Kwok-Pong ‘Bobby’ Tso: Industrial landscape: The View From Above Series No.3, 2012, White earthenware, cone 04 oxidation, sanded surface, additional detail created by plastic, metal, and wood, H 13, W 20, D 16

Kwok-Pong ‘Bobby’ Tso: Industrial landscape: The View From Above Series No.3, 2012, White earthenware, cone 04 oxidation, sanded surface, additional detail created by plastic, metal, and wood, H 13, W 20, D 16

Brian Kakas: Dimensional Transitions Series #5, 2008White Stoneware, slab built, 43” H x 28”W x 35”L, Cone 7 Reduction

Brian Kakas: Dimensional Transitions Series #5, 2008
White Stoneware, slab built, 43” H x 28”W x 35”L, Cone 7 Reduction

Brian Kakas: Dimensional Transitions Series #4, 2008White Stoneware, slab built, 44” H x 34”W x 37”L, Cone 7 Reduction

Brian Kakas: Dimensional Transitions Series #4, 2008
White Stoneware, slab built, 44” H x 34”W x 37”L, Cone 7 Reduction

Brian Kakas: Tectonic Perceptions – Nautilus Series, Detail image, 2011White stoneware, slab built, 32” H x 23”W x 24”L, Anagama Fired

Brian Kakas: Tectonic Perceptions – Nautilus Series, Detail image, 2011
White stoneware, slab built, 32” H x 23”W x 24”L, Anagama Fired

Brian Kakas: Tectonic Perceptions – Nautilus Series, 2011White stoneware, slab built, 32” H x 23”W x 24”L, Anagama Fired

Brian Kakas: Tectonic Perceptions – Nautilus Series, 2011
White stoneware, slab built, 32” H x 23”W x 24”L, Anagama Fired

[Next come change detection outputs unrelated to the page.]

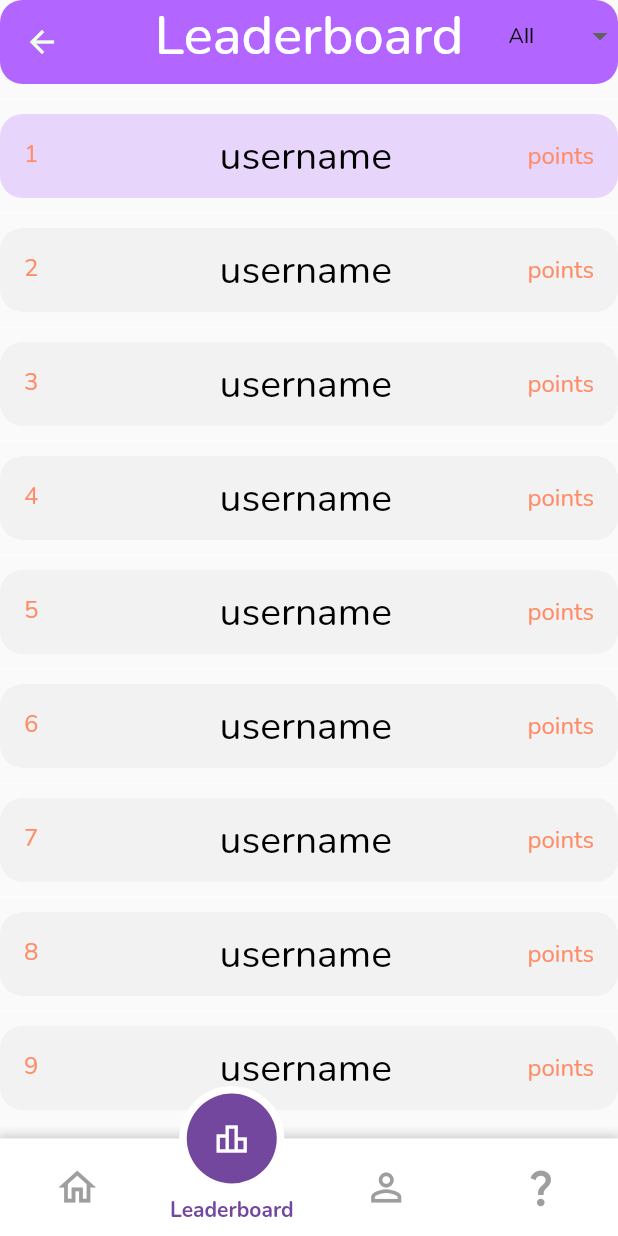
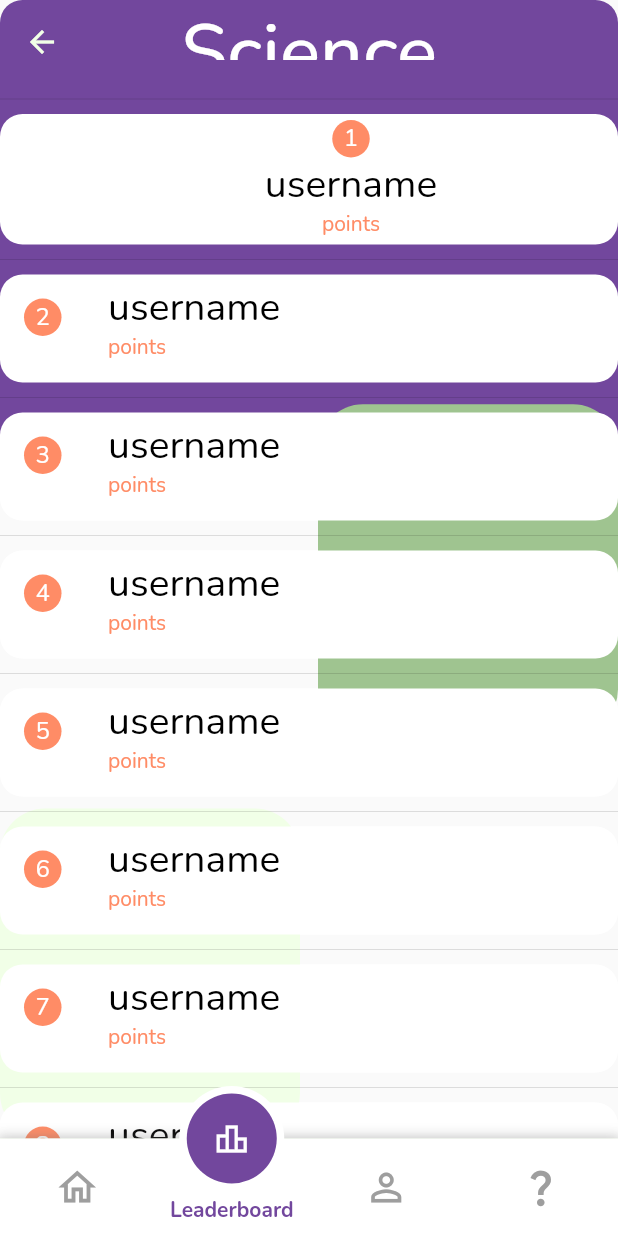
Before and after one commit to Sule57/queasy, a Flutter app: the screen it shows once a user with an empty profile is signed in, item 2 of the bottom bar chosen, on a phone screen of 412 x 824 dp. Run offline on Flutter 3.47's test engine with Material 2 defaults, Android fonts, the phone set to English and light mode, and no system bars; drawn by our look-alikes of motion_tab_bar_v2; our stand-ins replace cloud_firestore, firebase_auth, firebase_core, google_fonts; accounts and stored records are empty; network calls fail.

```diff
--- a/lib/src/view/leaderboard_view.dart
+++ b/lib/src/view/leaderboard_view.dart
@@ -1,7 +1,12 @@
+import 'package:firebase_auth/firebase_auth.dart';
 import 'package:flutter/material.dart';
+import 'package:queasy/main.dart';
+import '../model/leaderboard.dart';
+import '../model/leaderboard_entry.dart';
 import 'widgets/custom_bottom_nav_bar.dart';
 
-const List<String> list = <String>['All', 'Art', 'Science', 'Sports'];
+//const List<String> list = <String>['All', 'Art', 'Science', 'Sports'];
+
 
 class LeaderboardView extends StatefulWidget {
   const LeaderboardView({Key? key}) : super(key: key);
@@ -11,52 +16,77 @@ class LeaderboardView extends StatefulWidget {
 }
 
 class _LeaderboardView extends State<LeaderboardView> {
-  String dropdownValue = list.first;
   @override
   Widget build(BuildContext context) {
     return Scaffold(
       bottomNavigationBar: const CustomBottomNavBar(pageTitle: 'Leaderboard'),
-      body: CustomScrollView(
+        body: Center(
+            child: Stack(children: [
+              //violet rectangle at the top of the screen
+              Container(
+                alignment: Alignment.topCenter,
+                constraints: const BoxConstraints(
+                    minWidth: double.infinity, maxWidth: double.infinity),
+                height: 330,
+                decoration: BoxDecoration(
+                  borderRadius: BorderRadius.circular(30),
+                  color: const Color(0xff72479d),
+                ),
+              ),
+              //dark green rectangle at the right side of the screen
+              Column(
+                children: [
+                  Expanded(
+                    child: Align(
+                      alignment: FractionalOffset.centerRight,
+                      child: Container(
+                        width: 200,
+                        height: 220,
+                        decoration: BoxDecoration(
+                          borderRadius: BorderRadius.circular(30),
+                          color: const Color(0xff9fc490),
+                        ),
+                      ),
+                    ),
+                  )
+                ],
+              ),
+              //light green rectangle at the bottom of the screen
+              Column(
+                children: [
+                  Expanded(
+                    child: Align(
+                      alignment: FractionalOffset.bottomLeft,
+                      child: Container(
+                        width: 200,
+                        height: 220,
+                        //alignment: Alignment.bottomLeft,
+                        decoration: BoxDecoration(
+                          borderRadius: BorderRadius.circular(30),
+                          color: const Color(0xfff1ffe7),
+                        ),
+                      ),
+                    ),
+                  )
+                ],
+              ),
+              //ListTiles
+              CustomScrollView(
                 slivers: <Widget>[
                   SliverAppBar(
                     shape:
                     RoundedRectangleBorder(borderRadius: BorderRadius.circular(15)),
-            backgroundColor: const Color(0xFFB366FF),
+                    backgroundColor: const Color(0xff72479d),
                     pinned: true,
                     flexibleSpace: const FlexibleSpaceBar(
                       centerTitle: true,
-              title: Text('Leaderboard',
+                      title: Text('Science',
                           style: TextStyle(
                             color: Colors.white,
-                    fontSize: 36.0,
+                            fontSize: 50.0,
                           ) //TextStyle
                       ),
                     ),
-            actions: [
-              DropdownButton<String>(
-                alignment: AlignmentDirectional.centerStart,
-                borderRadius: BorderRadius.circular(15),
-                value: dropdownValue,
-                elevation: 16,
-                style: const TextStyle(color: Colors.black),
-                underline: Container(
-                  height: 0,
-                  color: const Color(0xFFB366FF),
-                ),
-                onChanged: (String? value) {
-                  // This is called when the user selects an item.
-                  setState(() {
-                    dropdownValue = value!;
-                  });
-                },
-                items: list.map<DropdownMenuItem<String>>((String value) {
-                  return DropdownMenuItem<String>(
-                    value: value,
-                    child: Text(value),
-                  );
-                }).toList(),
-              ),
-            ],
                   ),
                   SliverList(
                     delegate: SliverChildBuilderDelegate(
@@ -65,52 +95,82 @@ class _LeaderboardView extends State<LeaderboardView> {
                           children: <Widget>[
                             const Divider(
                               height: 20,
+                            ),
+                            Container(
+                              decoration: BoxDecoration(
+                                borderRadius: BorderRadius.circular(15),
                                 color: Colors.white,
                               ),
-                    ListTile(
+                              child: ListTile(
                                 shape: RoundedRectangleBorder(
                                     borderRadius: BorderRadius.circular(15)),
-                      tileColor: index == 0
-                          ? const Color(0x40B366FF)
-                          : const Color(0x40D9D9D9),
+                                tileColor: Colors.white,
                                 textColor: const Color(0xFFFF8C66),
                                 iconColor: Colors.white,
-                      leading: Text(
+                                leading: index == 0
+                                    ? const Text('')
+                                    : Container(
+                                    height: 25,
+                                    width: 25,
+                                    decoration: const BoxDecoration(
+                                        color: Color(0xFFFF8C66),
+                                        shape: BoxShape.circle),
+                                    child: Center(
+                                        child: Text(
                                           (index + 1).toString(),
                                           style: const TextStyle(
                                             fontSize: 16,
+                                            color: Colors.white,
                                           ),
+                                        ))),
+                                title: index == 0
+                                    ? Column(
+                                  children: [
+                                    Container(
+                                        height: 25,
+                                        width: 25,
+                                        decoration: const BoxDecoration(
+                                            color: Color(0xFFFF8C66),
+                                            shape: BoxShape.circle),
+                                        child: Center(
+                                            child: Text(
+                                              (index + 1).toString(),
+                                              style: const TextStyle(
+                                                fontSize: 16,
+                                                color: Colors.white,
                                               ),
-                      title: index != 0
-                          ? const Text(
+                                            ))),
+                                    const Text(
                                       'username',
-                              style:
-                                  TextStyle(color: Colors.black, fontSize: 26),
-                              textAlign: TextAlign.center,
+                                      style: TextStyle(
+                                          color: Colors.black, fontSize: 26),
+                                    ),
+                                  ],
                                 )
                                     : const Text(
                                   'username',
-                              style:
-                                  TextStyle(color: Colors.black, fontSize: 26),
+                                  style: TextStyle(
+                                      color: Colors.black, fontSize: 26),
+                                ),
+                                subtitle: index == 0 ? const Text(
+                                  'points',
                                   textAlign: TextAlign.center,
+                                ):
+                                const Text(
+                                  'points',
                                 ),
                                 //const Icon(Icons.back_hand_outlined),
                                 //subtitle: index == 0 ? const Text('username', textAlign: TextAlign.center,style:TextStyle(color: Colors.black, fontSize: 26),): null,
-                      trailing: const Text(
-                        'points',
-                        style: TextStyle(
-                          fontSize: 16,
-                        ),
                               ),
                             ),
                           ],
                         );
                       },
-              childCount: 20,
+                      childCount: 10,
                     ),
                   ),
                 ],
               ),
-    );
+            ])));
   }
 }
```
Lines whose indentation alone changed are shown as unchanged.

Jorie Johnson (Joi Rae): My Rising Sun With In: Dark Green carpet series 2011, 106 x 170cm, natural color and acid-dyed wool; Landscape Fragments cushion series 2011, wool felt cover, cotton cushion, suede. Photo by Toyoda Yuzo.  After the March 2011 earthquake/tsunami/reactor explosion I realized that we all look at Japan in a different way. So in reference to the name Land of the Rising Sun, I was working through current queries about my life here in Japan. / Keiko Gallery - Japanese artists

Jorie Johnson (Joi Rae): My Rising Sun With In: Dark Green carpet series 2011, 106 x 170cm, natural color and acid-dyed wool; Landscape Fragments cushion series 2011, wool felt cover, cotton cushion, suede. Photo by Toyoda Yuzo.
After the March 2011 earthquake/tsunami/reactor explosion I realized that we all look at Japan in a different way. So in reference to the name Land of the Rising Sun, I was working through current queries about my life here in Japan.
/ Keiko Gallery - Japanese artists


Tomohide Ikeya photography from the “BREATH” series.

“We only realize the true value of the things in the moment of losing them, “BREATH” is my latest work, focuses on breath, a vital activity of human-beings which is controlled by ourselves. An infinite number of air bubbles appeared in the water enables us to see ‘breath’ with vivid clarity.  Although we breath unconsciously in our ordinary lives, it is not easy to breath under water Losing air that we need for life, being enabled to breath, being controlled by water. We realize true value of things that always exist around us, in the moment of losing them. Some people accepts its control and wait for the end to come without bidding defiance to it, The others are thirst for life, struggling against it and trying to control themselves. That is the contrast of holding on to life, which appears clearly under water. “BREATH” asks viewers questions.  What is the things you should know the value of, hold on to and control? And what is the most necessary thing for your life?” (via)

Tomohide Ikeya photography from the “BREATH” series.

We only realize the true value of the things in the moment of losing them, “BREATH” is my latest work, focuses on breath, a vital activity of human-beings which is controlled by ourselves. An infinite number of air bubbles appeared in the water enables us to see ‘breath’ with vivid clarity. Although we breath unconsciously in our ordinary lives, it is not easy to breath under water Losing air that we need for life, being enabled to breath, being controlled by water. We realize true value of things that always exist around us, in the moment of losing them. Some people accepts its control and wait for the end to come without bidding defiance to it, The others are thirst for life, struggling against it and trying to control themselves. That is the contrast of holding on to life, which appears clearly under water. “BREATH” asks viewers questions. What is the things you should know the value of, hold on to and control? And what is the most necessary thing for your life?” (via)